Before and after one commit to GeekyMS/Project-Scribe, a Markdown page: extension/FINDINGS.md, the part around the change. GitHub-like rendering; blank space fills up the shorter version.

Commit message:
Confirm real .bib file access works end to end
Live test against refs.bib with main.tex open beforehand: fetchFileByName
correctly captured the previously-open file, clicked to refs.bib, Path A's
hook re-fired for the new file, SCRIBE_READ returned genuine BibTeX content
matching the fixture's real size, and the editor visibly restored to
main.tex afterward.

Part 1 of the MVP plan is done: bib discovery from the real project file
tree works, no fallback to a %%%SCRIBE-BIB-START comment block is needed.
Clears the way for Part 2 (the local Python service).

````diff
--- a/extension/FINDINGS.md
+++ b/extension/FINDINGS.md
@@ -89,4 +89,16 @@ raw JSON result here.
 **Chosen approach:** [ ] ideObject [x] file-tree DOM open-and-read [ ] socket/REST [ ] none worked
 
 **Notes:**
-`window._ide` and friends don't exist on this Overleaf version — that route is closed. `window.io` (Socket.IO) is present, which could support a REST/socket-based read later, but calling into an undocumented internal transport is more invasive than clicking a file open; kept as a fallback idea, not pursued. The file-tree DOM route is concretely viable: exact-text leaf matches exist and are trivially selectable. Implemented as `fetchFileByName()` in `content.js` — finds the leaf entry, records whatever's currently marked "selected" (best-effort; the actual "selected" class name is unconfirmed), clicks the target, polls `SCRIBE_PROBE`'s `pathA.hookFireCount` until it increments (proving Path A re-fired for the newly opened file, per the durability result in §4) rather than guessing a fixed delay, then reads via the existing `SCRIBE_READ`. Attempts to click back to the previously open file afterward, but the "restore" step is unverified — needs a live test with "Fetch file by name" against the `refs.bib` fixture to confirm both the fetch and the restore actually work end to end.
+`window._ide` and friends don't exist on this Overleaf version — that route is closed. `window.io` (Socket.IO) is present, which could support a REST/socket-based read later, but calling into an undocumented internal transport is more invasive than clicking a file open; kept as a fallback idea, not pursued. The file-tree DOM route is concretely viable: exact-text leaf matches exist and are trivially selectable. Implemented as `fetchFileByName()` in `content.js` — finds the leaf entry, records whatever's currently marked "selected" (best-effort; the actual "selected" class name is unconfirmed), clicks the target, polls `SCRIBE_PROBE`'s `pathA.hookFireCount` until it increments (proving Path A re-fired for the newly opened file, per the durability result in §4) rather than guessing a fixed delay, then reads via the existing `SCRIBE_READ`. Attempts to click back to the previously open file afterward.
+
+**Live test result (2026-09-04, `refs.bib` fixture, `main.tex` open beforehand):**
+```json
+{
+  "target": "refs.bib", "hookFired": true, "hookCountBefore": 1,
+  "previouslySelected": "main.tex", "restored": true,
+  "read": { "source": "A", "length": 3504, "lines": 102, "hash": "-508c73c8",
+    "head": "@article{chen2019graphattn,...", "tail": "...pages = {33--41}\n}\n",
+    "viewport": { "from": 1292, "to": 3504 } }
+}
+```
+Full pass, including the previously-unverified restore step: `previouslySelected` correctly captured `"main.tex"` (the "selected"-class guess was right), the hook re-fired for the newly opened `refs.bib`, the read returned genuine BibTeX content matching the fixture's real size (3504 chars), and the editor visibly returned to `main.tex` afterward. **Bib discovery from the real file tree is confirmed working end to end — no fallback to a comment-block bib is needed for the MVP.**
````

···

Problem: Copy out, from the listing above, every line that contains the word "extension".

Reply to the task:
Before and after one commit to GeekyMS/Project-Scribe, a Markdown page: extension/FINDINGS.md, the part around the change. GitHub-like rendering; blank space fills up the shorter version.
--- a/extension/FINDINGS.md
+++ b/extension/FINDINGS.md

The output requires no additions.